■ YOUR GOAL
The entries below hold a line with "profile, isLoggedIn: true" and a line with "Image src */". Return those lines and all that lie between them, exactly and only.

--- DATA TO PROCESS Enclosed Below ---

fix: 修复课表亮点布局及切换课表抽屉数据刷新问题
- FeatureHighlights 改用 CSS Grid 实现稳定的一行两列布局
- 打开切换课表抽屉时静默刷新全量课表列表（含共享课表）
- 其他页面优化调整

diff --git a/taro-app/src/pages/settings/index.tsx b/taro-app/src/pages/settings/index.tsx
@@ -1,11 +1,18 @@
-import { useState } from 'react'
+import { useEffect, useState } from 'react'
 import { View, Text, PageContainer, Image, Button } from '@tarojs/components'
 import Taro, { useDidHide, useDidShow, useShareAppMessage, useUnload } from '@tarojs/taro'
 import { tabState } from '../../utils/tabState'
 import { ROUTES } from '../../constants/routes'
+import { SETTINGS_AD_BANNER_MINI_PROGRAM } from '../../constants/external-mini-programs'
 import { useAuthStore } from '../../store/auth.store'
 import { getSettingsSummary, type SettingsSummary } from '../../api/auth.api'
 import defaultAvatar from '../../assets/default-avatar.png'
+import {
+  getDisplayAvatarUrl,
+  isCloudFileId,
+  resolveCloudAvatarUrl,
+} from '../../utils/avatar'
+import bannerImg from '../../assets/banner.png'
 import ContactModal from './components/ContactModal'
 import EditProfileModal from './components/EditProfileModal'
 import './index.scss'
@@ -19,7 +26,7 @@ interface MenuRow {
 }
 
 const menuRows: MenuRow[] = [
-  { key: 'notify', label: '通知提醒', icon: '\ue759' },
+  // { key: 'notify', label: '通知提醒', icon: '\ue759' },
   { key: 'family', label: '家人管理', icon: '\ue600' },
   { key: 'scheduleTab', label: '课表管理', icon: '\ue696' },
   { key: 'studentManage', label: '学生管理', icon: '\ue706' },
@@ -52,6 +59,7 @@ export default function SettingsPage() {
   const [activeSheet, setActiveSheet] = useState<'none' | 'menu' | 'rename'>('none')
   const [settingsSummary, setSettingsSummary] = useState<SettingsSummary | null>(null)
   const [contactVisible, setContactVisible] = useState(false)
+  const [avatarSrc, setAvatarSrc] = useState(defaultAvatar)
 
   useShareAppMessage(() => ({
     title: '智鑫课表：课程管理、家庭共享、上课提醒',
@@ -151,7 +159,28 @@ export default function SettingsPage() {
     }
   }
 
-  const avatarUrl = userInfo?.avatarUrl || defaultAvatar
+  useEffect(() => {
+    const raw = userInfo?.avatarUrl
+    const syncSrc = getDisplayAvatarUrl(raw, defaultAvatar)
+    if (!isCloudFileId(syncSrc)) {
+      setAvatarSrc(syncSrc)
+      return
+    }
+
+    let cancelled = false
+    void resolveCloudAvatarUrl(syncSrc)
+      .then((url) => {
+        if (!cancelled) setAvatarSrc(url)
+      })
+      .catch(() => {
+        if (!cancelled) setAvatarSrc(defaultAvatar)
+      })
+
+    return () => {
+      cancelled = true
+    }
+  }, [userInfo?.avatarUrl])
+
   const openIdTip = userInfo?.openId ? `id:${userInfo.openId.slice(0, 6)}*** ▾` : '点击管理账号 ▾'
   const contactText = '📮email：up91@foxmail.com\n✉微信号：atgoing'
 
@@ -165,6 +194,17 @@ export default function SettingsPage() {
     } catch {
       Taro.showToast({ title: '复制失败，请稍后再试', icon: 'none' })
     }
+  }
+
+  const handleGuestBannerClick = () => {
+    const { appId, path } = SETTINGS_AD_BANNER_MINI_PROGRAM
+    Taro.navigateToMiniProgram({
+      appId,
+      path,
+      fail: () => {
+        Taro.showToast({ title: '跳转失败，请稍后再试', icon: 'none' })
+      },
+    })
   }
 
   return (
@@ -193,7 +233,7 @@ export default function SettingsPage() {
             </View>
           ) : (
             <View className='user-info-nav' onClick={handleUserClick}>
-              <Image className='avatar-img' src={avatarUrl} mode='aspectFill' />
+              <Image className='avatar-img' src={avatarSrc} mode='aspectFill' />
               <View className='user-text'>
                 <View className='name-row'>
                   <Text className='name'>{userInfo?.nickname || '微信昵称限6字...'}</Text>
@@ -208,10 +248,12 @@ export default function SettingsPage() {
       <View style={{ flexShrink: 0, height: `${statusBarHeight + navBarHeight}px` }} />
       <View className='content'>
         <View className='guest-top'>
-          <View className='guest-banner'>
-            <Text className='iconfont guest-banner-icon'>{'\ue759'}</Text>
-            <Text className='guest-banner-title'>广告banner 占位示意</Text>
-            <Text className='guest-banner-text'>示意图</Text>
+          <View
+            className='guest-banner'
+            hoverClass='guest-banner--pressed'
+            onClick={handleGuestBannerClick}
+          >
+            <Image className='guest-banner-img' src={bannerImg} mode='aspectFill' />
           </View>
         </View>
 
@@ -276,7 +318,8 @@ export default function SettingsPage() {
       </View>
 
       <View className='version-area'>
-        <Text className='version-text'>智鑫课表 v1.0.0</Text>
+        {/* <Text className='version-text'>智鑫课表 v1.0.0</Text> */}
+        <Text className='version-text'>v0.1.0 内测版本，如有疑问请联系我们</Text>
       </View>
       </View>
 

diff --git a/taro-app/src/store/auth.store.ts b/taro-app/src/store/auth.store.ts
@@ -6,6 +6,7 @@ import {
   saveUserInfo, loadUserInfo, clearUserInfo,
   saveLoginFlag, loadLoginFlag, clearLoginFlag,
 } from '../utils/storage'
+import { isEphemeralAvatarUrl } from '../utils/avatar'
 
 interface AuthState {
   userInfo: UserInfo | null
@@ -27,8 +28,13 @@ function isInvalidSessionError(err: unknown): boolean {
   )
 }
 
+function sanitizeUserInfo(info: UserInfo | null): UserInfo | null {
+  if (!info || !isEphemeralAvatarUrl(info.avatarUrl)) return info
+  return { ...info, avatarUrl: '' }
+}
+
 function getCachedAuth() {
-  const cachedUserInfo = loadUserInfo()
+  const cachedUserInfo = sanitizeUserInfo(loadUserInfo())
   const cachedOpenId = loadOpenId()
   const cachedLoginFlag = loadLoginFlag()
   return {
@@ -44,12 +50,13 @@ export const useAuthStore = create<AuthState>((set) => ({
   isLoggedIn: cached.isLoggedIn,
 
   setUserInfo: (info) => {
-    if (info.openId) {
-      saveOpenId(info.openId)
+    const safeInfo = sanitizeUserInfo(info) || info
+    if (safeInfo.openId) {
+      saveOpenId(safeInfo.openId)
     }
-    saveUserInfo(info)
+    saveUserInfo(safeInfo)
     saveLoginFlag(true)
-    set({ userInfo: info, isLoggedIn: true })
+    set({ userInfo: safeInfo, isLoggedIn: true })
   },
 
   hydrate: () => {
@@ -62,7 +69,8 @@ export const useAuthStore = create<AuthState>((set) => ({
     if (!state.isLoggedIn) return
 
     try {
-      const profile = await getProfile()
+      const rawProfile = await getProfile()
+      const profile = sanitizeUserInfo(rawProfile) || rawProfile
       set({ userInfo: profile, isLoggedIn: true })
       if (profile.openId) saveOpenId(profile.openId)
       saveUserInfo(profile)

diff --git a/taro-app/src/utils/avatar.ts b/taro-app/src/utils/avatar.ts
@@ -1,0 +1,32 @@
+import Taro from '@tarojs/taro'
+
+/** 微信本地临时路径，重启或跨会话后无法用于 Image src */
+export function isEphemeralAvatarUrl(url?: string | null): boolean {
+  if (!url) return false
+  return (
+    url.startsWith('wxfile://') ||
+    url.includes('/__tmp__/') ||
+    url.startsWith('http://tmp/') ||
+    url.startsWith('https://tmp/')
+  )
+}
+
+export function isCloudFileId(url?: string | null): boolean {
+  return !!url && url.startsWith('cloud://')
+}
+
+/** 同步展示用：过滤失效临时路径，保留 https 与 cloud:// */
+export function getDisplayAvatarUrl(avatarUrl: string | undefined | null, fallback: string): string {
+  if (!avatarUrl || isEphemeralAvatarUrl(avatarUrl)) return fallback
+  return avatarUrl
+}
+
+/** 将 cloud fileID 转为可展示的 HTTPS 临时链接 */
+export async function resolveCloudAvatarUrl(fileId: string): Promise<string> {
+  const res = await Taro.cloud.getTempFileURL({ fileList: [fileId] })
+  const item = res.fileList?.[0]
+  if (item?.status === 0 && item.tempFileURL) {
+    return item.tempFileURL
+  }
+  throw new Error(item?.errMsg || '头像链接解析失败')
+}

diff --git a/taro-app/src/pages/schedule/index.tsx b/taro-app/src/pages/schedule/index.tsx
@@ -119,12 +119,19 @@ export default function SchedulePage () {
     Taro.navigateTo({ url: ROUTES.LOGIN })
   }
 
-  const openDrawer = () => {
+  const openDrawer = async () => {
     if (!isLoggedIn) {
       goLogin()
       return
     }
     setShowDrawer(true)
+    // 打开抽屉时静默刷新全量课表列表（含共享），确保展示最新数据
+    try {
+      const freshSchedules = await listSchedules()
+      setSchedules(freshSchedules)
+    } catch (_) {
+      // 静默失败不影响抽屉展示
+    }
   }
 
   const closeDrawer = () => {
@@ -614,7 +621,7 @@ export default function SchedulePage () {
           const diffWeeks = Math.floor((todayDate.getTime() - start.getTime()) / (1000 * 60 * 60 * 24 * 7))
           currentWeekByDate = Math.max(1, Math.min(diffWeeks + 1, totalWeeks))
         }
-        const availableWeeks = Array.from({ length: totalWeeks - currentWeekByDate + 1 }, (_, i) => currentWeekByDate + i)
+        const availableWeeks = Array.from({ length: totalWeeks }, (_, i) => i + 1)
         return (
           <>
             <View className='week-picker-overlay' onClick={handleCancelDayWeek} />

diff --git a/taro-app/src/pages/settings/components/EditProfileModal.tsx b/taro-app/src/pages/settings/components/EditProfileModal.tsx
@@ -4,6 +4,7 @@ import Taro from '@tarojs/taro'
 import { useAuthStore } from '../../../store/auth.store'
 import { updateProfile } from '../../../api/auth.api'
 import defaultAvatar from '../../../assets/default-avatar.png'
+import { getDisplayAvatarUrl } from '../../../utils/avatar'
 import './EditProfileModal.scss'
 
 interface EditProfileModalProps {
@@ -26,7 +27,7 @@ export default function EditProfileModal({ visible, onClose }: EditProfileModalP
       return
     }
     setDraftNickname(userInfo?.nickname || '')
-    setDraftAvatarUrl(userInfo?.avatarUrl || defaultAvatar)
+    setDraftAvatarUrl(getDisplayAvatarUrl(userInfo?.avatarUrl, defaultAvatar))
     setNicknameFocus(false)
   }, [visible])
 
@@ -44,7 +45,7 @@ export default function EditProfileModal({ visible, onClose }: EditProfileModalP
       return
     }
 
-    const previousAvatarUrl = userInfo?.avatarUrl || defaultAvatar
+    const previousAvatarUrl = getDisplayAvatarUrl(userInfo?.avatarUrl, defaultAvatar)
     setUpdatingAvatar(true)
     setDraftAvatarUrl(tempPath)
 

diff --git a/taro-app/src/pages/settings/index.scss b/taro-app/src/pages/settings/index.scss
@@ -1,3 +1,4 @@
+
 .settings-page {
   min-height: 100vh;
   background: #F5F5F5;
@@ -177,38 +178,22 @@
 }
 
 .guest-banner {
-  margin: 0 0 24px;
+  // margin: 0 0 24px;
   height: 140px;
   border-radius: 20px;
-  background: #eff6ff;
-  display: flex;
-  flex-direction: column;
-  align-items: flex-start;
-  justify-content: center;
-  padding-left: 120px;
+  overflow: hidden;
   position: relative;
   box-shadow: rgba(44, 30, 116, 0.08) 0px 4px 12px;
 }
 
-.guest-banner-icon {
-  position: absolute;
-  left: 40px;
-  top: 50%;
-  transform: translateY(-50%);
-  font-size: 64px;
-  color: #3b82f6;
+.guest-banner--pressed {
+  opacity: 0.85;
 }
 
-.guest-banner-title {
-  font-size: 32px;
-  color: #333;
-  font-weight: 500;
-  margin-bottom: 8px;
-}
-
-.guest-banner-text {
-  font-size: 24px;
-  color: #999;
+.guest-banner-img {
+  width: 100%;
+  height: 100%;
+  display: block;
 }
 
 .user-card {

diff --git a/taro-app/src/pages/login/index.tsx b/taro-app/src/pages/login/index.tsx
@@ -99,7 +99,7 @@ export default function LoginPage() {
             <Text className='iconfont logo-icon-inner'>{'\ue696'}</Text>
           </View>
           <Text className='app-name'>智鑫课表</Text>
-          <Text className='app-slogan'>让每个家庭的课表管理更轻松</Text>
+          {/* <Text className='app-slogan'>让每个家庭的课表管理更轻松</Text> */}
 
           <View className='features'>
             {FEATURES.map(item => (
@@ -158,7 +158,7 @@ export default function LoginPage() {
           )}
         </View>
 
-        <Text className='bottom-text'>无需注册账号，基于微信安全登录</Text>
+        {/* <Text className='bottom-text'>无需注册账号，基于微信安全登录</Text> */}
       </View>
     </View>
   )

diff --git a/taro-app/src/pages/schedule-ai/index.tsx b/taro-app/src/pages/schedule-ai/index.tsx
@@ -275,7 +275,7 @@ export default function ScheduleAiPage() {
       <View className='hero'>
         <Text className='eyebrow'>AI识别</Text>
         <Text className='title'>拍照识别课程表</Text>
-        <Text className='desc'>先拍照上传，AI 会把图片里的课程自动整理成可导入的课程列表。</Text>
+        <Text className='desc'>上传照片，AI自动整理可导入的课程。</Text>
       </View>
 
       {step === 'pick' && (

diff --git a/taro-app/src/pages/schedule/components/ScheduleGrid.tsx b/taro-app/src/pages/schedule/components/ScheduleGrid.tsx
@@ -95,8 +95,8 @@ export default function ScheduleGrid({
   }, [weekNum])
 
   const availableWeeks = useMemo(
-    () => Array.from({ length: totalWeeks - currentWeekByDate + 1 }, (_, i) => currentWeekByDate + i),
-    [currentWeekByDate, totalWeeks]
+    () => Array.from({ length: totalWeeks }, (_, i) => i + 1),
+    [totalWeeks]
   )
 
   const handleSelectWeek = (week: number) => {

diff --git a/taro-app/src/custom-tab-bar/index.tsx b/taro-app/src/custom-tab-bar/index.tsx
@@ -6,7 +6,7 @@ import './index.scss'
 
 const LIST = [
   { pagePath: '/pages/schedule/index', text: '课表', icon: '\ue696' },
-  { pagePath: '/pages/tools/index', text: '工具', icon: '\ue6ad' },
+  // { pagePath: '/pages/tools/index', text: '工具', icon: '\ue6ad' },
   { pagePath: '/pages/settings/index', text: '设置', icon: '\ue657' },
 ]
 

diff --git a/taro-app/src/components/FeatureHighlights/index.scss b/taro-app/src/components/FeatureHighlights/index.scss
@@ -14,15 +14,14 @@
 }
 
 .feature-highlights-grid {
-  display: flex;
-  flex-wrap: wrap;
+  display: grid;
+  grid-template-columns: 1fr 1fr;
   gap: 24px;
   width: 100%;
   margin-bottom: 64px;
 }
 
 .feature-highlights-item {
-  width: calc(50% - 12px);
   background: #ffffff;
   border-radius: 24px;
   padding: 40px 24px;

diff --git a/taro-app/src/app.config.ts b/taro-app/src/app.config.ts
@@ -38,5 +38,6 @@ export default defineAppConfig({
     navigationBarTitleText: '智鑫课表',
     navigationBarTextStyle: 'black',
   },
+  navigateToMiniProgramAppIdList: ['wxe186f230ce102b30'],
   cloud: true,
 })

--- End of Enclosed DATA TO PROCESS ---

■ EXPECTED ANSWER
       set({ userInfo: profile, isLoggedIn: true })
       if (profile.openId) saveOpenId(profile.openId)
       saveUserInfo(profile)

diff --git a/taro-app/src/utils/avatar.ts b/taro-app/src/utils/avatar.ts
@@ -1,0 +1,32 @@
+import Taro from '@tarojs/taro'
+
+/** 微信本地临时路径，重启或跨会话后无法用于 Image src */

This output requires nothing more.